[Web interface edit records]
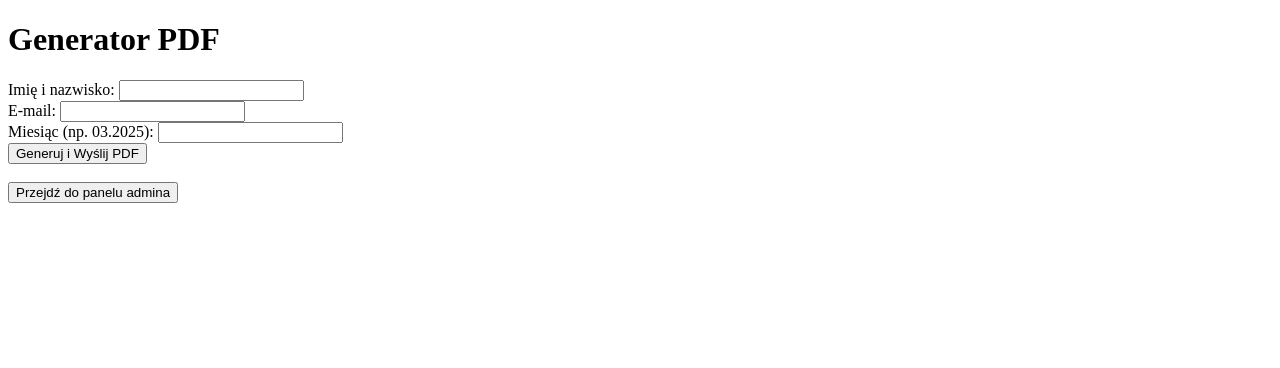
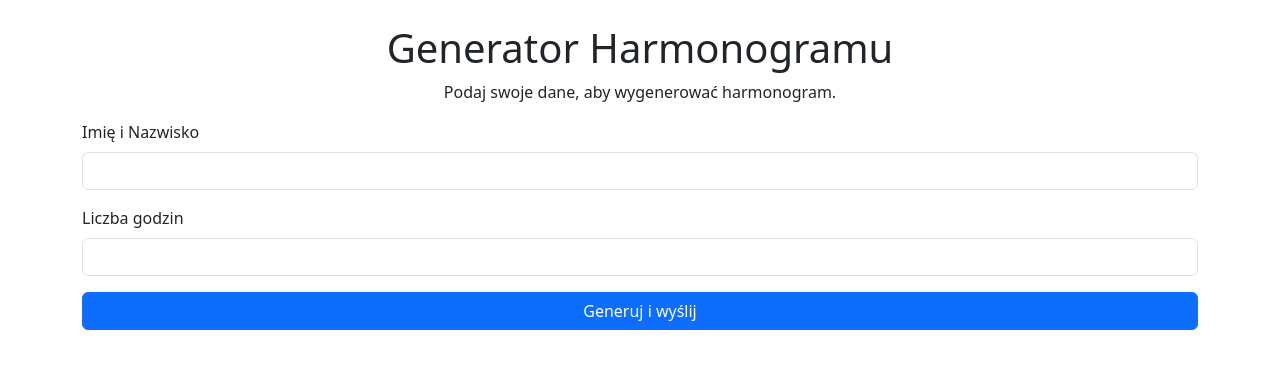
Before and after one commit to pabloosss/emerglog-backend, a website: page public/index.html in a window 1280 px wide. Drawn offline with nearby package versions, Linux system fonts and the light colour scheme.

Commit message:
Update index.html

```diff
--- a/public/index.html
+++ b/public/index.html
@@ -2,53 +2,52 @@
 <html lang="pl">
 <head>
     <meta charset="UTF-8">
+    <title>Generator Harmonogramu</title>
     <meta name="viewport" content="width=device-width, initial-scale=1.0">
-    <title>Generator PDF</title>
+    <link rel="stylesheet" href="https://cdn.jsdelivr.net/npm/bootstrap@5.3.0/dist/css/bootstrap.min.css">
+    <script src="https://cdn.jsdelivr.net/npm/bootstrap@5.3.0/dist/js/bootstrap.bundle.min.js"></script>
 </head>
 <body>
-    <h1>Generator PDF</h1>
+    <div class="container mt-4">
+        <h1 class="text-center">Generator Harmonogramu</h1>
+        <p class="text-center">Podaj swoje dane, aby wygenerować harmonogram.</p>
 
-    <label for="name">Imię i nazwisko:</label>
-    <input type="text" id="name" required><br>
+        <form id="scheduleForm">
+            <div class="mb-3">
+                <label class="form-label">Imię i Nazwisko</label>
+                <input type="text" id="name" class="form-control" required>
+            </div>
+            <div class="mb-3">
+                <label class="form-label">Liczba godzin</label>
+                <input type="number" id="hours" class="form-control" min="1" required>
+            </div>
+            <button type="submit" class="btn btn-primary w-100">Generuj i wyślij</button>
+        </form>
 
-    <label for="email">E-mail:</label>
-    <input type="email" id="email" required><br>
-
-    <label for="month">Miesiąc (np. 03.2025):</label>
-    <input type="text" id="month" required><br>
-
-    <button onclick="sendPDF()">Generuj i Wyślij PDF</button>
-
-    <br><br>
-    <button onclick="goToAdmin()">Przejdź do panelu admina</button>
+        <div id="result" class="mt-4"></div>
+    </div>
 
     <script>
-        function goToAdmin() {
-            window.location.href = "/admin";
-        }
+        document.getElementById("scheduleForm").addEventListener("submit", async function(event) {
+            event.preventDefault();
 
-        async function sendPDF() {
-            const data = {
-                name: document.getElementById("name").value.trim(),
-                email: document.getElementById("email").value.trim(),
-                month: document.getElementById("month").value.trim(),
-                tableData: ["Przykładowy wpis 1", "Przykładowy wpis 2"]
-            };
+            const name = document.getElementById("name").value.trim();
+            const hours = document.getElementById("hours").value;
 
-            console.log("📩 Wysyłane dane:", data);
+            if (!name || !hours) {
+                alert("Wypełnij wszystkie pola!");
+                return;
+            }
 
             const response = await fetch("/send-pdf", {
                 method: "POST",
-                headers: {
-                    "Content-Type": "application/json",
-                },
-                body: JSON.stringify(data),
+                headers: { "Content-Type": "application/json" },
+                body: JSON.stringify({ name, hours })
             });
 
             const result = await response.json();
-            console.log("📩 Odpowiedź serwera:", result);
-            alert(result.message);
-        }
+            document.getElementById("result").innerHTML = `<p>${result.message}</p>`;
+        });
     </script>
 </body>
 </html>
```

[WHAT YOU NEED TO DO]: Look for the string "function" in the entries above. Copy every line that has it.

[RESPONSE BOX]:
-        function goToAdmin() {
+        document.getElementById("scheduleForm").addEventListener("submit", async function(event) {
-        async function sendPDF() {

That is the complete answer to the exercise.